Output every entry exactly, from the first line to the last.

· · · · · · ·

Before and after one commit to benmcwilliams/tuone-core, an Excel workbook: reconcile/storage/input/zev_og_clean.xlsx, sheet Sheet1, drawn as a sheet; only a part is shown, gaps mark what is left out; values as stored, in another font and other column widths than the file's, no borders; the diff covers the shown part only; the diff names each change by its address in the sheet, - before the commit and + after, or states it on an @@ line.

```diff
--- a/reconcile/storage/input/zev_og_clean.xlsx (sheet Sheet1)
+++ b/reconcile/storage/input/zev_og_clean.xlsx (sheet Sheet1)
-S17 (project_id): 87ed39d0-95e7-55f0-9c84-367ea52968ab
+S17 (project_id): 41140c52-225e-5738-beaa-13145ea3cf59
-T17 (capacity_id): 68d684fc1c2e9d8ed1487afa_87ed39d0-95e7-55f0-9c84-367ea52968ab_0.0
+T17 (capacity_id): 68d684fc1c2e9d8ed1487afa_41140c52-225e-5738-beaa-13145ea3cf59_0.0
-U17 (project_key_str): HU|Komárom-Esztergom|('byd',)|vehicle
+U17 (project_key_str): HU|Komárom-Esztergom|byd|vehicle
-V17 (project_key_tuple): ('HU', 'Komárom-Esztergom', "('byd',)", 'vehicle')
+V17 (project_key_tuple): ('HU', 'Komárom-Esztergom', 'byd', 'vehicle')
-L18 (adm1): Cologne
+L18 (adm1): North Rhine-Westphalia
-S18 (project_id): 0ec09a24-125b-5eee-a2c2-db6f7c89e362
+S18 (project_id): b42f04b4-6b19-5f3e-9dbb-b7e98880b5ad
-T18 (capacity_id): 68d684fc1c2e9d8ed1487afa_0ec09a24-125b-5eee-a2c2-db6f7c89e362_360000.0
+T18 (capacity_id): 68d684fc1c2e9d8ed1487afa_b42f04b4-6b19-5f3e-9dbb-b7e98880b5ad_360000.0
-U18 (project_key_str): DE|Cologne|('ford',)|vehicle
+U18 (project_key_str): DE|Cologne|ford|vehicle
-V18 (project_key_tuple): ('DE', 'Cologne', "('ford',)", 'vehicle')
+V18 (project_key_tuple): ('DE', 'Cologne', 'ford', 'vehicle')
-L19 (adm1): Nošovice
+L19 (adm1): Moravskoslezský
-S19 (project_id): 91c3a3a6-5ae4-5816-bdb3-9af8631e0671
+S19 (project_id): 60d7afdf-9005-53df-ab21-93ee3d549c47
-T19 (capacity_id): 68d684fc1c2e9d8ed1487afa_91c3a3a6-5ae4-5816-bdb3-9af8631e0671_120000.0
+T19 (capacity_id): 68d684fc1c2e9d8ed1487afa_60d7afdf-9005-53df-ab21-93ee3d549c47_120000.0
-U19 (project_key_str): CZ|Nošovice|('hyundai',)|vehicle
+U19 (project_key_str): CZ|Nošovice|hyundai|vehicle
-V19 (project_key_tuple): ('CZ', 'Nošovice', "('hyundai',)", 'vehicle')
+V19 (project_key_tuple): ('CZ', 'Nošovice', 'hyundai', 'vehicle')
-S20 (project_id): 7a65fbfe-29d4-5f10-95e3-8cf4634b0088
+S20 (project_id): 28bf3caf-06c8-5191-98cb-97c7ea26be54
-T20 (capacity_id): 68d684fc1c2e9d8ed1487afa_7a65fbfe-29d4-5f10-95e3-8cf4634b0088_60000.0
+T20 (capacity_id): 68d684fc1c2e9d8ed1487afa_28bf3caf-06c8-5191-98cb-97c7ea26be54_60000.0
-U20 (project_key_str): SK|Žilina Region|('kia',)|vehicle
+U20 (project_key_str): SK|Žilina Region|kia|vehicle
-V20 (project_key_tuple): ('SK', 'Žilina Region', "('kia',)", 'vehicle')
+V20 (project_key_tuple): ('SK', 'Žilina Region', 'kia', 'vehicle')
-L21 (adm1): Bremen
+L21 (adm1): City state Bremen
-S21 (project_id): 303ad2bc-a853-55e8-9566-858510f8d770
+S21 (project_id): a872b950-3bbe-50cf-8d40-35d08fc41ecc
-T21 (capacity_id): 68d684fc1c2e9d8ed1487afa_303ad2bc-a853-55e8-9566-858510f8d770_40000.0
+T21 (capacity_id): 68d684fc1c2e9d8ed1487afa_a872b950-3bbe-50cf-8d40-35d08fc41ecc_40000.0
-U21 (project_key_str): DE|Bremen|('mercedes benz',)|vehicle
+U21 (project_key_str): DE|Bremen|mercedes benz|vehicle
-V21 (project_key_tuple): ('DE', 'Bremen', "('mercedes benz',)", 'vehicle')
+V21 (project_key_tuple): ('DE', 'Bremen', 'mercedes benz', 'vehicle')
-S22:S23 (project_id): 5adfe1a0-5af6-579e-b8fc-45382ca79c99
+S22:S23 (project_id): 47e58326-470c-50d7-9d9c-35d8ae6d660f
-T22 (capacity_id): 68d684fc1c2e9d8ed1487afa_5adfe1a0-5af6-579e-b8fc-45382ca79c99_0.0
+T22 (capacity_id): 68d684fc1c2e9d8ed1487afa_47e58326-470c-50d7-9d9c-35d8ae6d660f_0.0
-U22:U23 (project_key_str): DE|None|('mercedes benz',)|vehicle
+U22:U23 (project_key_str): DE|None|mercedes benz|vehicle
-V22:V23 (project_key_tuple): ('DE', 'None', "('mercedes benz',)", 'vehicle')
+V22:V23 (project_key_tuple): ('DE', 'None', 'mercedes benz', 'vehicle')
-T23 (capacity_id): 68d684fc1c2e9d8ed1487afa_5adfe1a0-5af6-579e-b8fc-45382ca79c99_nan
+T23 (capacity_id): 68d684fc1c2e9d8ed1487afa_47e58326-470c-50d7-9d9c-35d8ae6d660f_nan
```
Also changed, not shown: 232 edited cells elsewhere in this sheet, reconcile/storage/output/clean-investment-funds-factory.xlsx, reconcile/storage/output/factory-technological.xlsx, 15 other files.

· · · · · · ·

● OUTPUT OF THE EXERCISE:
Before and after one commit to benmcwilliams/tuone-core, an Excel workbook: reconcile/storage/input/zev_og_clean.xlsx, sheet Sheet1, drawn as a sheet; only a part is shown, gaps mark what is left out; values as stored, in another font and other column widths than the file's, no borders; the diff covers the shown part only; the diff names each change by its address in the sheet, - before the commit and + after, or states it on an @@ line.

```diff
--- a/reconcile/storage/input/zev_og_clean.xlsx (sheet Sheet1)
+++ b/reconcile/storage/input/zev_og_clean.xlsx (sheet Sheet1)
-S17 (project_id): 87ed39d0-95e7-55f0-9c84-367ea52968ab
+S17 (project_id): 41140c52-225e-5738-beaa-13145ea3cf59
-T17 (capacity_id): 68d684fc1c2e9d8ed1487afa_87ed39d0-95e7-55f0-9c84-367ea52968ab_0.0
+T17 (capacity_id): 68d684fc1c2e9d8ed1487afa_41140c52-225e-5738-beaa-13145ea3cf59_0.0
-U17 (project_key_str): HU|Komárom-Esztergom|('byd',)|vehicle
+U17 (project_key_str): HU|Komárom-Esztergom|byd|vehicle
-V17 (project_key_tuple): ('HU', 'Komárom-Esztergom', "('byd',)", 'vehicle')
+V17 (project_key_tuple): ('HU', 'Komárom-Esztergom', 'byd', 'vehicle')
-L18 (adm1): Cologne
+L18 (adm1): North Rhine-Westphalia
-S18 (project_id): 0ec09a24-125b-5eee-a2c2-db6f7c89e362
+S18 (project_id): b42f04b4-6b19-5f3e-9dbb-b7e98880b5ad
-T18 (capacity_id): 68d684fc1c2e9d8ed1487afa_0ec09a24-125b-5eee-a2c2-db6f7c89e362_360000.0
+T18 (capacity_id): 68d684fc1c2e9d8ed1487afa_b42f04b4-6b19-5f3e-9dbb-b7e98880b5ad_360000.0
-U18 (project_key_str): DE|Cologne|('ford',)|vehicle
+U18 (project_key_str): DE|Cologne|ford|vehicle
-V18 (project_key_tuple): ('DE', 'Cologne', "('ford',)", 'vehicle')
+V18 (project_key_tuple): ('DE', 'Cologne', 'ford', 'vehicle')
-L19 (adm1): Nošovice
+L19 (adm1): Moravskoslezský
-S19 (project_id): 91c3a3a6-5ae4-5816-bdb3-9af8631e0671
+S19 (project_id): 60d7afdf-9005-53df-ab21-93ee3d549c47
-T19 (capacity_id): 68d684fc1c2e9d8ed1487afa_91c3a3a6-5ae4-5816-bdb3-9af8631e0671_120000.0
+T19 (capacity_id): 68d684fc1c2e9d8ed1487afa_60d7afdf-9005-53df-ab21-93ee3d549c47_120000.0
-U19 (project_key_str): CZ|Nošovice|('hyundai',)|vehicle
+U19 (project_key_str): CZ|Nošovice|hyundai|vehicle
-V19 (project_key_tuple): ('CZ', 'Nošovice', "('hyundai',)", 'vehicle')
+V19 (project_key_tuple): ('CZ', 'Nošovice', 'hyundai', 'vehicle')
-S20 (project_id): 7a65fbfe-29d4-5f10-95e3-8cf4634b0088
+S20 (project_id): 28bf3caf-06c8-5191-98cb-97c7ea26be54
-T20 (capacity_id): 68d684fc1c2e9d8ed1487afa_7a65fbfe-29d4-5f10-95e3-8cf4634b0088_60000.0
+T20 (capacity_id): 68d684fc1c2e9d8ed1487afa_28bf3caf-06c8-5191-98cb-97c7ea26be54_60000.0
-U20 (project_key_str): SK|Žilina Region|('kia',)|vehicle
+U20 (project_key_str): SK|Žilina Region|kia|vehicle
-V20 (project_key_tuple): ('SK', 'Žilina Region', "('kia',)", 'vehicle')
+V20 (project_key_tuple): ('SK', 'Žilina Region', 'kia', 'vehicle')
-L21 (adm1): Bremen
+L21 (adm1): City state Bremen
-S21 (project_id): 303ad2bc-a853-55e8-9566-858510f8d770
+S21 (project_id): a872b950-3bbe-50cf-8d40-35d08fc41ecc
-T21 (capacity_id): 68d684fc1c2e9d8ed1487afa_303ad2bc-a853-55e8-9566-858510f8d770_40000.0
+T21 (capacity_id): 68d684fc1c2e9d8ed1487afa_a872b950-3bbe-50cf-8d40-35d08fc41ecc_40000.0
-U21 (project_key_str): DE|Bremen|('mercedes benz',)|vehicle
+U21 (project_key_str): DE|Bremen|mercedes benz|vehicle
-V21 (project_key_tuple): ('DE', 'Bremen', "('mercedes benz',)", 'vehicle')
+V21 (project_key_tuple): ('DE', 'Bremen', 'mercedes benz', 'vehicle')
-S22:S23 (project_id): 5adfe1a0-5af6-579e-b8fc-45382ca79c99
+S22:S23 (project_id): 47e58326-470c-50d7-9d9c-35d8ae6d660f
-T22 (capacity_id): 68d684fc1c2e9d8ed1487afa_5adfe1a0-5af6-579e-b8fc-45382ca79c99_0.0
+T22 (capacity_id): 68d684fc1c2e9d8ed1487afa_47e58326-470c-50d7-9d9c-35d8ae6d660f_0.0
-U22:U23 (project_key_str): DE|None|('mercedes benz',)|vehicle
+U22:U23 (project_key_str): DE|None|mercedes benz|vehicle
-V22:V23 (project_key_tuple): ('DE', 'None', "('mercedes benz',)", 'vehicle')
+V22:V23 (project_key_tuple): ('DE', 'None', 'mercedes benz', 'vehicle')
-T23 (capacity_id): 68d684fc1c2e9d8ed1487afa_5adfe1a0-5af6-579e-b8fc-45382ca79c99_nan
+T23 (capacity_id): 68d684fc1c2e9d8ed1487afa_47e58326-470c-50d7-9d9c-35d8ae6d660f_nan
```
Also changed, not shown: 232 edited cells elsewhere in this sheet, reconcile/storage/output/clean-investment-funds-factory.xlsx, reconcile/storage/output/factory-technological.xlsx, 15 other files.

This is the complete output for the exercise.